Some people try to hike on the trails, something prohibited by the Nordic Club. Wisdom explained that the trails are too soft to walk on. Individuals not wearing snowshoes or skis, both of which redistribute weight, fall through the snow.
“Hikers sink in deep,’’ Wisdom said.
Dogs are another issue the Blue Mountain Nordic Club is confronting. The club allows the use of dogs only on the Roller Coaster and I Scream trails, said Bruce Johnson of the Blue Mountain Nordic Club.
Trail system offers diverse terrain
The Meacham Divide Ski Area, which opened about 10 years ago, has about 15 miles of trails. Listed below are brief descriptions of some of them.
Canines are not allowed on the other trails for safety reasons and because their paw prints break up the even surface skiers using the skating technique like, said Ann March of the Blue Mountain Nordic Club.
Meacham Divide will continue to be groomed until the club exhausts its budget. In 2008 the club had to stop grooming in February after running short of funds. This was unfortunate since snow continued falling at Meacham Divide through the spring.
“We could have kept grooming until April if we had more money,’’ Johnson said.

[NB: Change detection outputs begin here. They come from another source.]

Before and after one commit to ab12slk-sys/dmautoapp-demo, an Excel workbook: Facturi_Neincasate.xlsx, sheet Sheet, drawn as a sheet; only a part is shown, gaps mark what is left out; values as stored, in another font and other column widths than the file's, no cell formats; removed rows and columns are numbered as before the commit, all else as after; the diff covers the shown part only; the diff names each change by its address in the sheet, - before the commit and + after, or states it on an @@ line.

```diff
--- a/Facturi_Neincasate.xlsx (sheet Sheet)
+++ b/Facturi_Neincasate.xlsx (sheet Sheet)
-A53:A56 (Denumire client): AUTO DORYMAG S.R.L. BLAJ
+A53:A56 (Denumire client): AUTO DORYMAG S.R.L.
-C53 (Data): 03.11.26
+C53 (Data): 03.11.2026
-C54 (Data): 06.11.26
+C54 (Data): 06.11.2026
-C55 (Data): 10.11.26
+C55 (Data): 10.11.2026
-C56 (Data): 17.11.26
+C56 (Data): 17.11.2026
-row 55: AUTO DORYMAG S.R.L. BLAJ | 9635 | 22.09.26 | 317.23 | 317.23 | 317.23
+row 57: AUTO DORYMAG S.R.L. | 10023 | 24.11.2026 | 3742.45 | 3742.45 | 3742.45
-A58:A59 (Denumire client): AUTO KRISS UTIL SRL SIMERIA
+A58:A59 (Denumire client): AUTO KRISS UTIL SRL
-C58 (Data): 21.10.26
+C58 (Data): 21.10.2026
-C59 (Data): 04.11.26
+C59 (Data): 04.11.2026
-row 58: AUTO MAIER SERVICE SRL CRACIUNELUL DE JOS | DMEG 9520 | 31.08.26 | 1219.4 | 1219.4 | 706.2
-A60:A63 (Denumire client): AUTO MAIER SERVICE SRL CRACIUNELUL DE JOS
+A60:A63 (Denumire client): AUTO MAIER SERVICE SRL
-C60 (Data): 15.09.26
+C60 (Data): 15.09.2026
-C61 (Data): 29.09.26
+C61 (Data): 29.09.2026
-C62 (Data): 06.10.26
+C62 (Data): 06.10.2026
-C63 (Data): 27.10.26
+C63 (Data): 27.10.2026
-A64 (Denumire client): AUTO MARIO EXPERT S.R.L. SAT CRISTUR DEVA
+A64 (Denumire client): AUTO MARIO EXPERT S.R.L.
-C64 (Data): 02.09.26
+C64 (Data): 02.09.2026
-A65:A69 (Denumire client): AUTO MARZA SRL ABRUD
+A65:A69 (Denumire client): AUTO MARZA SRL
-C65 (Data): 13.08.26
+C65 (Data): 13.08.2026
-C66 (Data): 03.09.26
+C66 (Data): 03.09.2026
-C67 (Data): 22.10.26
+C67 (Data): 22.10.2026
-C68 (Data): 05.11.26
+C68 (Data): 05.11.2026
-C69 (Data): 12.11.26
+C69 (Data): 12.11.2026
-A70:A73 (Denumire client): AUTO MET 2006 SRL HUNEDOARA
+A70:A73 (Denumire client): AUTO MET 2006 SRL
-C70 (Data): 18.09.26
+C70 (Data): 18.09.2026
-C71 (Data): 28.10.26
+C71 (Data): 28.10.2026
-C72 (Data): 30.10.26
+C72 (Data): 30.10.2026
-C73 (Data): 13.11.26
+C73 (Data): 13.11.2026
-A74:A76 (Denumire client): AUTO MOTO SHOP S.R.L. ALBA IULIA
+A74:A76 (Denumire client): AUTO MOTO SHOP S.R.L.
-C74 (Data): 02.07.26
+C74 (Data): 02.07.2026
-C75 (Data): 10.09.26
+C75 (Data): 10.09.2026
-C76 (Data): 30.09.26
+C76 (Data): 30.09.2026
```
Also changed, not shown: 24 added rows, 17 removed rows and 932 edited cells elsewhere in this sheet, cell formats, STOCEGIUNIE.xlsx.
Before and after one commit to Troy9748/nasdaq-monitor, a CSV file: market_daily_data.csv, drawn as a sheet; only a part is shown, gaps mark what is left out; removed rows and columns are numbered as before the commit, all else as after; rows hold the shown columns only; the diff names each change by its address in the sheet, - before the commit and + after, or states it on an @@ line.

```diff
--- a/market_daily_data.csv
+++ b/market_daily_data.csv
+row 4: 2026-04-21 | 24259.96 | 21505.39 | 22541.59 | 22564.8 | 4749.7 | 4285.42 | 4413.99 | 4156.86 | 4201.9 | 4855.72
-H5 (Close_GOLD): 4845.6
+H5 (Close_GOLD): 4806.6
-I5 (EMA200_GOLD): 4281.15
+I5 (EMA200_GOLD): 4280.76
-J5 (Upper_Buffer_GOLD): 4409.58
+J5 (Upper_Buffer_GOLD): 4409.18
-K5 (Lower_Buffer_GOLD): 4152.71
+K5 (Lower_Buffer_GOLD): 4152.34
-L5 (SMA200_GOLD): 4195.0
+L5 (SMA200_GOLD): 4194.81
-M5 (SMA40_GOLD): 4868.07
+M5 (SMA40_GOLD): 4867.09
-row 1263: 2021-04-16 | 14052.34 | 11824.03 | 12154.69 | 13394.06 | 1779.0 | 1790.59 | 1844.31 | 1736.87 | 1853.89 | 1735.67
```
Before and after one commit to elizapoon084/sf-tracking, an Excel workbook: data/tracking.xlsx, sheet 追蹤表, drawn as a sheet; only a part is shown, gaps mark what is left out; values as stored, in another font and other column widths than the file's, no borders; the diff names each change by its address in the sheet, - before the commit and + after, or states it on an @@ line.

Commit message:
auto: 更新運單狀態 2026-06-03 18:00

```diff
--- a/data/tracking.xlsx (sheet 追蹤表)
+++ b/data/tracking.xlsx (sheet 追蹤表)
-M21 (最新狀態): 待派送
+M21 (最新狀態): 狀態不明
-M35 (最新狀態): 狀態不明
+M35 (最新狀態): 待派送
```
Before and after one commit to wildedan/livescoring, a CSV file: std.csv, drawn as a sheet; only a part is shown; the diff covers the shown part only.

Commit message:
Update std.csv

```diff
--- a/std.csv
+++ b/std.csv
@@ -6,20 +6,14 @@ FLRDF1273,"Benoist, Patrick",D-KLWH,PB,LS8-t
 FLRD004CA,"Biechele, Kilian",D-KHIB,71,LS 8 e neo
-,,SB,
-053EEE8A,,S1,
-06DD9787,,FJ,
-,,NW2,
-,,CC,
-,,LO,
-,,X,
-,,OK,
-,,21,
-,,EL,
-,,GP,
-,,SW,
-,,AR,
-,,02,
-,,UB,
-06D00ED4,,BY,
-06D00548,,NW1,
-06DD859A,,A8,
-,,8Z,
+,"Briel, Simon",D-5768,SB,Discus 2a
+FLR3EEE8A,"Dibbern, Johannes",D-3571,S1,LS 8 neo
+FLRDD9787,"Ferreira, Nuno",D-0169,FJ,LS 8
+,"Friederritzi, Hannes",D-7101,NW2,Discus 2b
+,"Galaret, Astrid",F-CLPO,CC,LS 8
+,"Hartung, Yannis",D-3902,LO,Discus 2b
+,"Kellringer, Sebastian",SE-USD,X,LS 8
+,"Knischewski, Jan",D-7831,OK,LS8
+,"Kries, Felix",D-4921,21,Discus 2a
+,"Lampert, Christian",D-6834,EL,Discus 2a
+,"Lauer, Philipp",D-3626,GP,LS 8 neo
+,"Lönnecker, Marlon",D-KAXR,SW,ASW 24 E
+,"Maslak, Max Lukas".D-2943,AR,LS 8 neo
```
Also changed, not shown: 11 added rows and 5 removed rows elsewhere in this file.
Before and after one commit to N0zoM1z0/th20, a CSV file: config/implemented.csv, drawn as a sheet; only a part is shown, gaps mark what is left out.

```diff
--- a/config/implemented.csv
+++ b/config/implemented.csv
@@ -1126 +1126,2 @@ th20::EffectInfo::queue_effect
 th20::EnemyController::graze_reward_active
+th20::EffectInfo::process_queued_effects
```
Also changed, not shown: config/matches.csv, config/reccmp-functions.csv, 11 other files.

The Blue Mountain Nordic Club gets most of its money from membership fees. Memberships cost $35 a year per person or $50 a family. People can download membership forms at the club’s web site: www.onc.org/bmnordic.
Everyone using Meacham Divide is encouraged to contribute $5 in a donation box at the site. Most of the money raised will be used to operate and maintain the groomer.
The Nordic Club operates Meacham Divide in cooperation with the Umatilla and Wallowa-Whitman national forests and the Oregon Department of Transportation.
Many of the people who use Meacham Divide are from Union County, but there are also numerous individuals from Pendleton, Walla Walla and the Tri-Cities area who ski there.
Everyone coming to Meacham Divide is encouraged to check the Blue Mountain Nordic Club’s web site for the latest on snow and road conditions.
The ski area is situated at an elevation of 4,200 feet, 19 miles west of La Grande. From Interstate 84, take the Summit Road Exit 243. Go north 1.7 miles on the 31 Summit Road and park at the Emily Sno-Park..
An Oregon or Washington Sno-Park parking permit is required.
The ski area begins at the western parking lot. All drivers coming to Meacham Divide should carry traction devices.